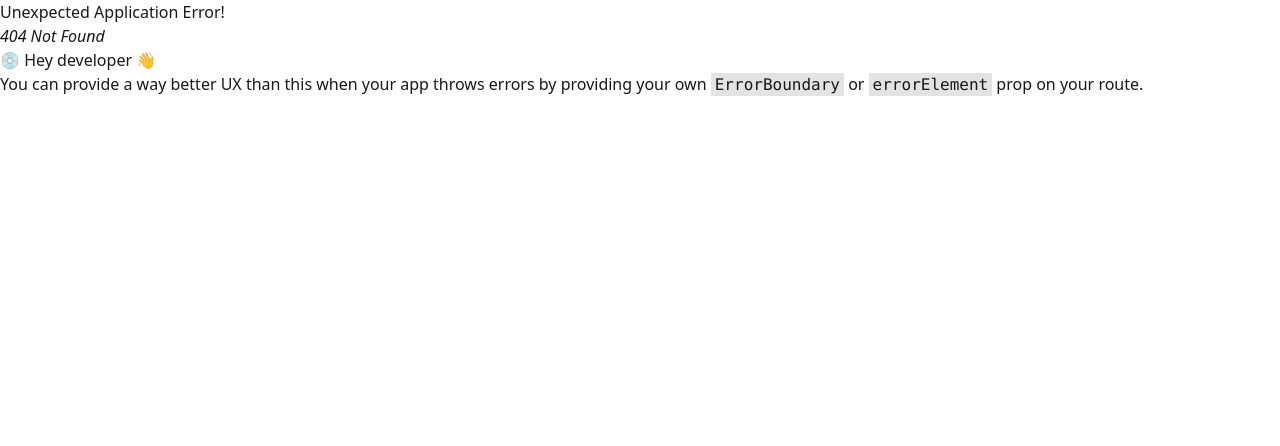
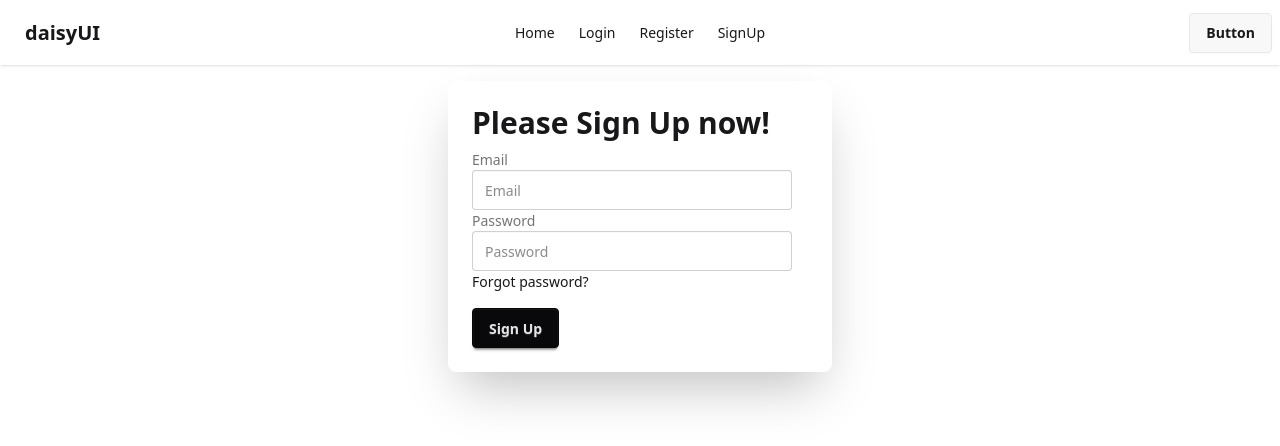
Before and after one commit to nextbit-arifrehman/Expore--Email-Password-Auth, a React (Vite) app: page /signup in a window 1280 px wide. Before the commit this address had no page. Shown: the top 446 px of the page. Built offline with nearby package versions, Linux system fonts and the light colour scheme.

Commit message:
New Form Added

```diff
--- a/src/Component/Navbar/Navbar.jsx
+++ b/src/Component/Navbar/Navbar.jsx
@@ -13,6 +13,10 @@ const Navbar = () => {
       <li>
         <NavLink to="/register">Register</NavLink>
       </li>
+      <li>
+      <NavLink to="/signup">SignUp</NavLink>
+      </li>
+
     </>
   );
 
--- /dev/null
+++ b/src/Component/SignUp/SignUp.jsx
@@ -0,0 +1,33 @@
+import React from 'react';
+
+const SignUp = () => {
+
+    const handleSignUp = e =>{
+        e.preventDefault();
+        const email = e.target.email.value;
+        const password = e.target.password.value;
+
+        console.log(email,password);
+
+    }
+
+    return (
+
+    <div className="card bg-base-100 w-full max-w-sm mx-auto mt-4 shrink-0 shadow-2xl">
+      <div className="card-body">
+      <h1 className="text-3xl font-bold  ">Please Sign Up now!</h1>
+        <form onSubmit={handleSignUp}>
+          <label className="label">Email</label>
+          <input type="email" name='email' className="input" placeholder="Email" />
+          <label className="label">Password</label>
+          <input type="password" name='password' className="input" placeholder="Password" />
+          <div><a className="link link-hover">Forgot password?</a></div>
+          <button className="btn btn-neutral mt-4">Sign Up</button>
+        </form>
+      </div>
+    </div>
+
+    );
+};
+
+export default SignUp;
```
Also changed, not shown: src/main.jsx (+7 -1 lines).
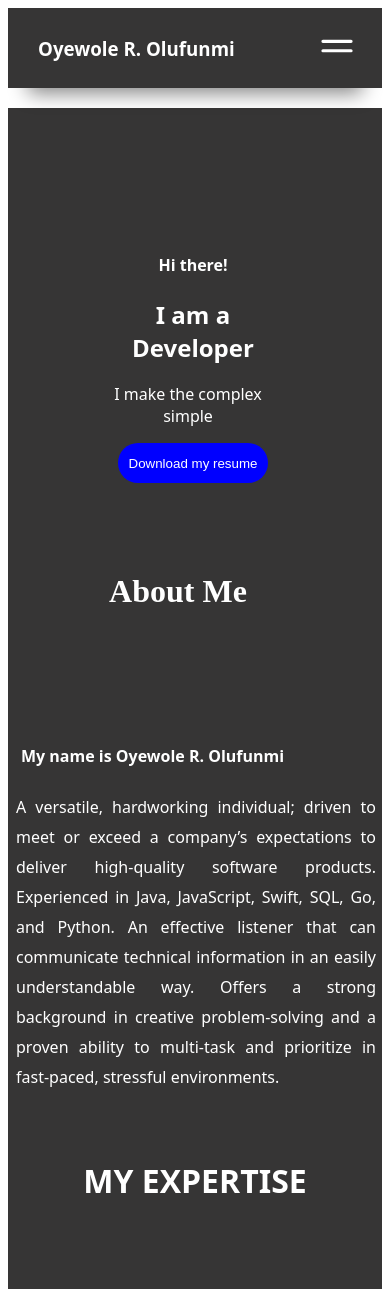
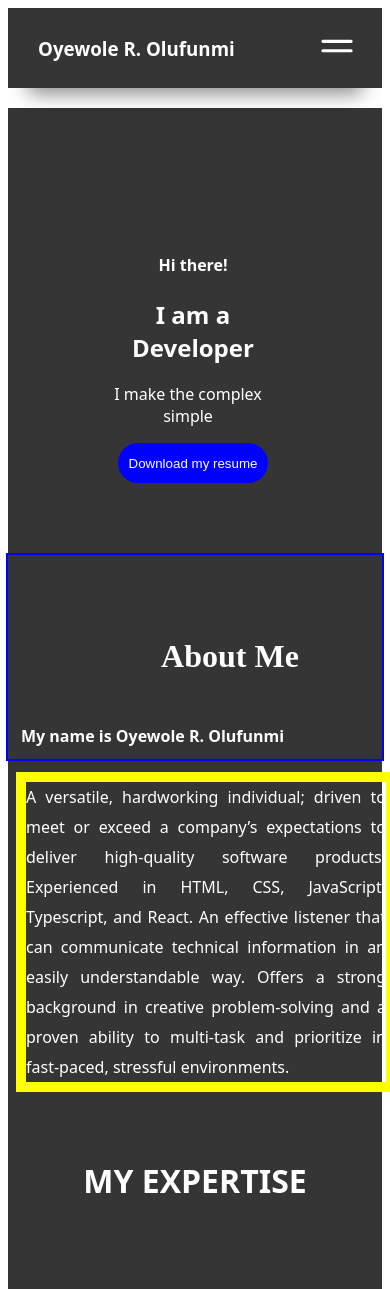
Before and after one commit to Becca-Hamzy/My-Portfolio, a React (Vite) app: page / in a window 390 px wide. Shown: the top 1289 px of the page. Built offline with nearby package versions, Linux system fonts and the light colour scheme.

Commit message:
few changes

```diff
--- a/src/Component/About/About.css
+++ b/src/Component/About/About.css
@@ -37,13 +37,15 @@
 }
 
 .right h4{
+    /* border: 1px solid; */
     margin-right: 80px;
     margin-top: 70px;
     width: 350px;
     margin-left: 150px;
     text-align: justify;
-
-
+    /* background-color: blue;
+    padding-right: 0px;
+     */
 }
 
 .right p{
@@ -76,15 +78,11 @@
         height: 500px;
     }
 
+    .left{
 
-    .left h1{
-        margin-right: 70px;
-        margin-top: 80px;
-        width: 200px;
+    }
 
 
-
-    }
 
     .res{
         display: none;
@@ -92,9 +90,13 @@
 
     .left{
         width: 100%;
-        /* border: 10px solid blue; */
+        border: 2px solid blue;
         height: 400px;
         margin-top: -55px;
+       display: flex;
+       flex-direction: column;
+       justify-content: center;
+       align-items: center;
 
     }
 
@@ -120,7 +122,7 @@
 
     }
     .right p{
-        /* border: 10px solid yellow; */
+        border: 10px solid yellow;
         width: 360px;
         margin-left: 150px;
         text-align: justify;
--- a/src/Component/About/About.jsx
+++ b/src/Component/About/About.jsx
@@ -1,11 +1,11 @@
 import "./About.css"
-import CV from "../../assets/svg/myCV.pdf"
+import CV from "../../assets/svg/Oyewole R. Olufunmi.pdf"
 
 const About = () => {
    const handleDownload = () => {
       const link = document.createElement('a');
       link.href = CV
-      link.download = 'Oyewole R. Olufunmi CV.pdf';
+      link.download = 'Oyewole R. Olufunmi.pdf';
       document.body.appendChild(link);
       link.click();
       document.body.removeChild(link);
@@ -19,7 +19,7 @@ const About = () => {
         </div>
         <div className="right">
         <h4>My name is Oyewole R. Olufunmi</h4>
-        <p>A versatile, hardworking individual; driven to meet or exceed a company’s expectations to deliver high-quality software products. Experienced in Java, JavaScript, Swift, SQL, Go, and Python. An effective listener that can communicate technical information in an easily understandable way. Offers a strong background in creative problem-solving and a proven ability to multi-task and prioritize in fast-paced, stressful environments.</p>
+        <p>A versatile, hardworking individual; driven to meet or exceed a company’s expectations to deliver high-quality software products. Experienced in HTML, CSS, JavaScript, Typescript, and React. An effective listener that can communicate technical information in an easily understandable way. Offers a strong background in creative problem-solving and a proven ability to multi-task and prioritize in fast-paced, stressful environments.</p>
 
         </div>
 
--- a/src/Component/Contact/Contact.jsx
+++ b/src/Component/Contact/Contact.jsx
@@ -15,9 +15,9 @@ const Contact = () =>{
              <p> I am ready to turn imaginations to reality. </p>
 
               <p>Say hello at oyewoleolufunmi@gmail.com</p>
-              <a href="https://www.linkedin.com/in/oyewole-olufunmi"><IoLogoLinkedin  size={30}  color="blue"/> </a>
-              <a href="https://github.com/Becca-Hamzy/Becca-Hamzy"><IoLogoGithub size={30} color="blue"/> </a>
-              <a href="oyewoleolufunmi@gmail.com"><SiGmail size={30} color="blue" /></a>
+              <a href="https://www.linkedin.com/in/oyewole-olufunmi" target="_blank"><IoLogoLinkedin  size={30}  color="blue"/> </a>
+              <a href="https://github.com/Becca-Hamzy/Becca-Hamzy" target="_blank"><IoLogoGithub size={30} color="blue"/> </a>
+              <a href="mailto:oyewoleolufunmi@gmail.com"target="_blank"><SiGmail size={30} color="blue" /></a>
          </div>
 
              <div  className="content">
--- a/src/Component/Hero/Hero.jsx
+++ b/src/Component/Hero/Hero.jsx
@@ -1,13 +1,13 @@
   import "./Hero.css"
   import pic from "../../assets/svg/becca..png"
-  import CV from "../../assets/svg/myCV.pdf"
+  import CV from "../../assets/svg/Oyewole R. Olufunmi.pdf"
 
   const Hero = () => {
 
    const handleDownload = () => {
       const link = document.createElement('a');
       link.href = CV
-      link.download = 'Oyewole R. Olufunmi CV.pdf';
+      link.download = 'Oyewole R. Olufunmi.pdf';
       document.body.appendChild(link);
       link.click();
       document.body.removeChild(link);
```
Also changed, not shown: 2 other files (tests, documents, lock files or other folders).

────────────────────────────────────────

WHAT IS NEEDED: Set the material above down again word for word. Include none of its pictures.

SOLUTION TO THE PROBLEM:
Before and after one commit to nextbit-arifrehman/Expore--Email-Password-Auth, a React (Vite) app: page /signup in a window 1280 px wide. Before the commit this address had no page. Shown: the top 446 px of the page. Built offline with nearby package versions, Linux system fonts and the light colour scheme.

Commit message:
New Form Added

```diff
--- a/src/Component/Navbar/Navbar.jsx
+++ b/src/Component/Navbar/Navbar.jsx
@@ -13,6 +13,10 @@ const Navbar = () => {
       <li>
         <NavLink to="/register">Register</NavLink>
       </li>
+      <li>
+      <NavLink to="/signup">SignUp</NavLink>
+      </li>
+
     </>
   );
 
--- /dev/null
+++ b/src/Component/SignUp/SignUp.jsx
@@ -0,0 +1,33 @@
+import React from 'react';
+
+const SignUp = () => {
+
+    const handleSignUp = e =>{
+        e.preventDefault();
+        const email = e.target.email.value;
+        const password = e.target.password.value;
+
+        console.log(email,password);
+
+    }
+
+    return (
+
+    <div className="card bg-base-100 w-full max-w-sm mx-auto mt-4 shrink-0 shadow-2xl">
+      <div className="card-body">
+      <h1 className="text-3xl font-bold  ">Please Sign Up now!</h1>
+        <form onSubmit={handleSignUp}>
+          <label className="label">Email</label>
+          <input type="email" name='email' className="input" placeholder="Email" />
+          <label className="label">Password</label>
+          <input type="password" name='password' className="input" placeholder="Password" />
+          <div><a className="link link-hover">Forgot password?</a></div>
+          <button className="btn btn-neutral mt-4">Sign Up</button>
+        </form>
+      </div>
+    </div>
+
+    );
+};
+
+export default SignUp;
```
Also changed, not shown: src/main.jsx (+7 -1 lines).
Before and after one commit to Becca-Hamzy/My-Portfolio, a React (Vite) app: page / in a window 390 px wide. Shown: the top 1289 px of the page. Built offline with nearby package versions, Linux system fonts and the light colour scheme.

Commit message:
few changes

```diff
--- a/src/Component/About/About.css
+++ b/src/Component/About/About.css
@@ -37,13 +37,15 @@
 }
 
 .right h4{
+    /* border: 1px solid; */
     margin-right: 80px;
     margin-top: 70px;
     width: 350px;
     margin-left: 150px;
     text-align: justify;
-
-
+    /* background-color: blue;
+    padding-right: 0px;
+     */
 }
 
 .right p{
@@ -76,15 +78,11 @@
         height: 500px;
     }
 
+    .left{
 
-    .left h1{
-        margin-right: 70px;
-        margin-top: 80px;
-        width: 200px;
+    }
 
 
-
-    }
 
     .res{
         display: none;
@@ -92,9 +90,13 @@
 
     .left{
         width: 100%;
-        /* border: 10px solid blue; */
+        border: 2px solid blue;
         height: 400px;
         margin-top: -55px;
+       display: flex;
+       flex-direction: column;
+       justify-content: center;
+       align-items: center;
 
     }
 
@@ -120,7 +122,7 @@
 
     }
     .right p{
-        /* border: 10px solid yellow; */
+        border: 10px solid yellow;
         width: 360px;
         margin-left: 150px;
         text-align: justify;
--- a/src/Component/About/About.jsx
+++ b/src/Component/About/About.jsx
@@ -1,11 +1,11 @@
 import "./About.css"
-import CV from "../../assets/svg/myCV.pdf"
+import CV from "../../assets/svg/Oyewole R. Olufunmi.pdf"
 
 const About = () => {
    const handleDownload = () => {
       const link = document.createElement('a');
       link.href = CV
-      link.download = 'Oyewole R. Olufunmi CV.pdf';
+      link.download = 'Oyewole R. Olufunmi.pdf';
       document.body.appendChild(link);
       link.click();
       document.body.removeChild(link);
@@ -19,7 +19,7 @@ const About = () => {
         </div>
         <div className="right">
         <h4>My name is Oyewole R. Olufunmi</h4>
-        <p>A versatile, hardworking individual; driven to meet or exceed a company’s expectations to deliver high-quality software products. Experienced in Java, JavaScript, Swift, SQL, Go, and Python. An effective listener that can communicate technical information in an easily understandable way. Offers a strong background in creative problem-solving and a proven ability to multi-task and prioritize in fast-paced, stressful environments.</p>
+        <p>A versatile, hardworking individual; driven to meet or exceed a company’s expectations to deliver high-quality software products. Experienced in HTML, CSS, JavaScript, Typescript, and React. An effective listener that can communicate technical information in an easily understandable way. Offers a strong background in creative problem-solving and a proven ability to multi-task and prioritize in fast-paced, stressful environments.</p>
 
         </div>
 
--- a/src/Component/Contact/Contact.jsx
+++ b/src/Component/Contact/Contact.jsx
@@ -15,9 +15,9 @@ const Contact = () =>{
              <p> I am ready to turn imaginations to reality. </p>
 
               <p>Say hello at oyewoleolufunmi@gmail.com</p>
-              <a href="https://www.linkedin.com/in/oyewole-olufunmi"><IoLogoLinkedin  size={30}  color="blue"/> </a>
-              <a href="https://github.com/Becca-Hamzy/Becca-Hamzy"><IoLogoGithub size={30} color="blue"/> </a>
-              <a href="oyewoleolufunmi@gmail.com"><SiGmail size={30} color="blue" /></a>
+              <a href="https://www.linkedin.com/in/oyewole-olufunmi" target="_blank"><IoLogoLinkedin  size={30}  color="blue"/> </a>
+              <a href="https://github.com/Becca-Hamzy/Becca-Hamzy" target="_blank"><IoLogoGithub size={30} color="blue"/> </a>
+              <a href="mailto:oyewoleolufunmi@gmail.com"target="_blank"><SiGmail size={30} color="blue" /></a>
          </div>
 
              <div  className="content">
--- a/src/Component/Hero/Hero.jsx
+++ b/src/Component/Hero/Hero.jsx
@@ -1,13 +1,13 @@
   import "./Hero.css"
   import pic from "../../assets/svg/becca..png"
-  import CV from "../../assets/svg/myCV.pdf"
+  import CV from "../../assets/svg/Oyewole R. Olufunmi.pdf"
 
   const Hero = () => {
 
    const handleDownload = () => {
       const link = document.createElement('a');
       link.href = CV
-      link.download = 'Oyewole R. Olufunmi CV.pdf';
+      link.download = 'Oyewole R. Olufunmi.pdf';
       document.body.appendChild(link);
       link.click();
       document.body.removeChild(link);
```
Also changed, not shown: 2 other files (tests, documents, lock files or other folders).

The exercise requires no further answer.